“I don’t know if ‘fun’ is the right word,” she said. “Even though I’m always excited to watch him wrestle, it’s kind of grueling to travel like that. And when we go to other states and longer trips, we’re still sitting inside some high school gym for most of the time.

“Don’t get me wrong. It is fun, but it is grueling.”

Knowing the toll it takes on her and the Hoskin family, Shelby said that she and Andy are aware that the itinerary can also be tough for their pre-teen who’s doing all the wrestling.

“We talked about it and instead of going to nationals, we’re going to go to Hawaii this year,” Shelby said. “That’s what he wanted to do, take a vacation where he didn’t have to wrestle.

“Sometimes you have to step back and realize your kid needs a break.”

That’s not always easy to do, especially when that kid continues to climb to the top of each level at which he performs. And considering wrestling resumé he continues to write, Drew doesn’t exactly want to walk away from a chance of claiming yet another tournament title.

And, Shelby says, the sport has done so much for her son that she certainly wants him to continue competing as long as he likes.

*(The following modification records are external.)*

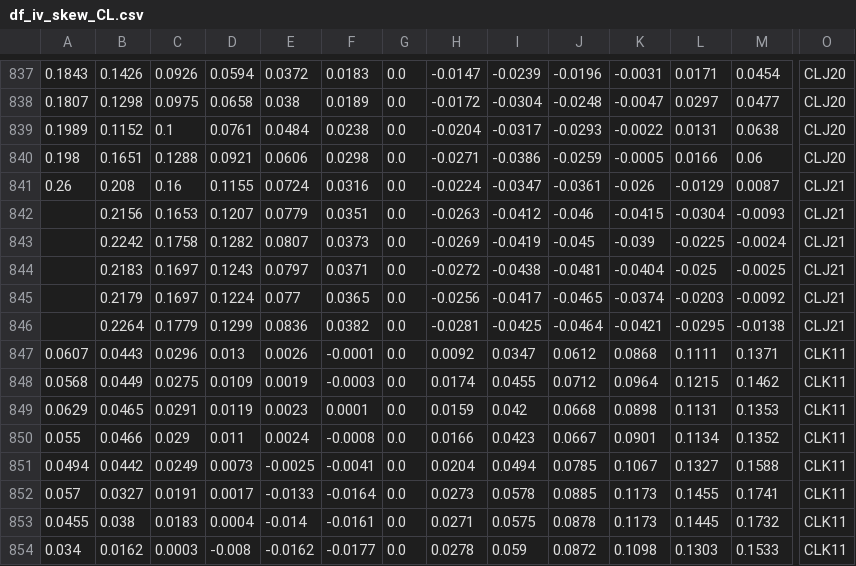
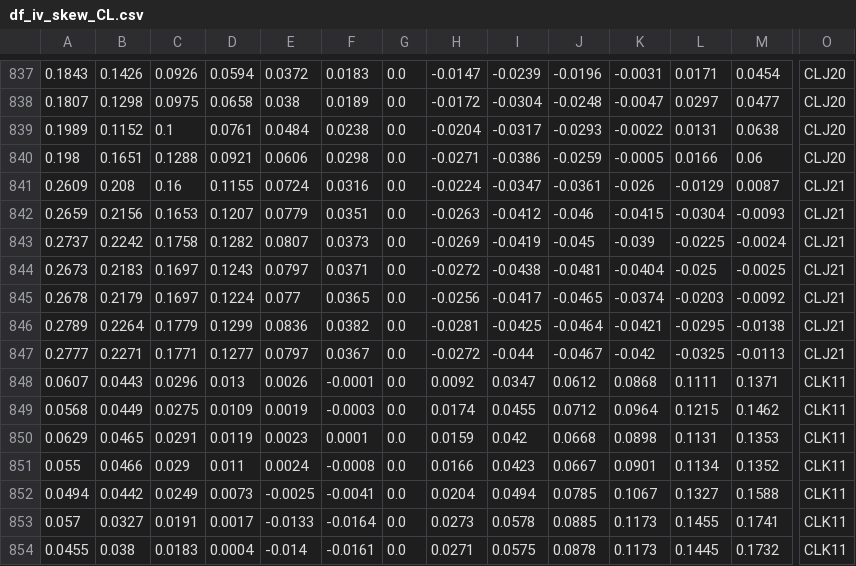
Before and after one commit to bgithub1/dashgrid, a CSV file: dashgrid/df_iv_skew_CL.csv, drawn as a sheet; only a part is shown, gaps mark what is left out; the shorter side is filled out with more unchanged rows; rows hold the shown columns only; the diff names each change by its address in the sheet, - before the commit and + after, or states it on an @@ line.

```diff
--- a/dashgrid/df_iv_skew_CL.csv
+++ b/dashgrid/df_iv_skew_CL.csv
-A841: 0.26
+A841: 0.2609
-A842: (empty)
+A842: 0.2659
-A843: (empty)
+A843: 0.2737
-A844: (empty)
+A844: 0.2673
-A845: (empty)
+A845: 0.2678
-A846: (empty)
+A846: 0.2789
+row 847: 0.2777 | 0.2271 | 0.1771 | 0.1277 | 0.0797 | 0.0367 | 0.0 | -0.0272 | -0.044 | -0.0467 | -0.042 | -0.0325 | -0.0113 | CLJ21
```
Also changed, not shown: dashgrid/df_iv_skew_CB.csv, dashgrid/df_iv_skew_ES.csv, 5 other files.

“I feel this is going to help Drew obtain a college education,” she said. “Not only is he an excellent wrestler, his GPA is between a 3.875 and 4.0 every trimester.

“I believe wrestling has taught Drew to be a disciplined person, because it’s a disciplined sport. The way he wrestles is the way he lives his life. He’s very disciplined in every aspect of his life and I think that’s because of wrestling.”

Even though he wrestles year-round, Hoskin does plan to play football and run track next year as an eighth-grader. And when he’s away from the mats, he said he also enjoys playing paint ball and going hunting or fishing.

He’ll be joined not only by his family Saturday but also Lyman Gilmore coaches Dave Lawell and Dennis Haack, who he said have helped develop his skills in the sport. He said he hopes to make both coaches proud in Selma Saturday.

“I usually set goals (for tournaments),” Drew said. “Usually I want to place in the top three. I just want to wrestle my toughest.

“If I do that, I’m 90 percent sure that I can place in the top three. That’s if I wrestle my best – which I’m going to.”

If he sounds confident, he said, it’s because that’s what the sport demands of its competitors.

“In wrestling you have to be confident,” he said. “Some guys get too cocky and end up losing. But you want to be confident so you don’t get psyched out when you wrestle a real good kid.

“You just want to be confident and give the kid a good challenge and maybe even win.”

Support Local Journalism

Support Local Journalism

Readers around Grass Valley and Nevada County make The Union’s work possible. Your financial contribution supports our efforts to deliver quality, locally relevant journalism.

Now more than ever, your support is critical to help us keep our community informed about the evolving coronavirus pandemic and the impact it is having locally. Every contribution, however large or small, will make a difference.

Your donation will help us continue to cover COVID-19 and our other vital local news.


Start a dialogue, stay on topic and be civil.
If you don't follow the rules, your comment may be deleted.

User Legend: iconModerator iconTrusted User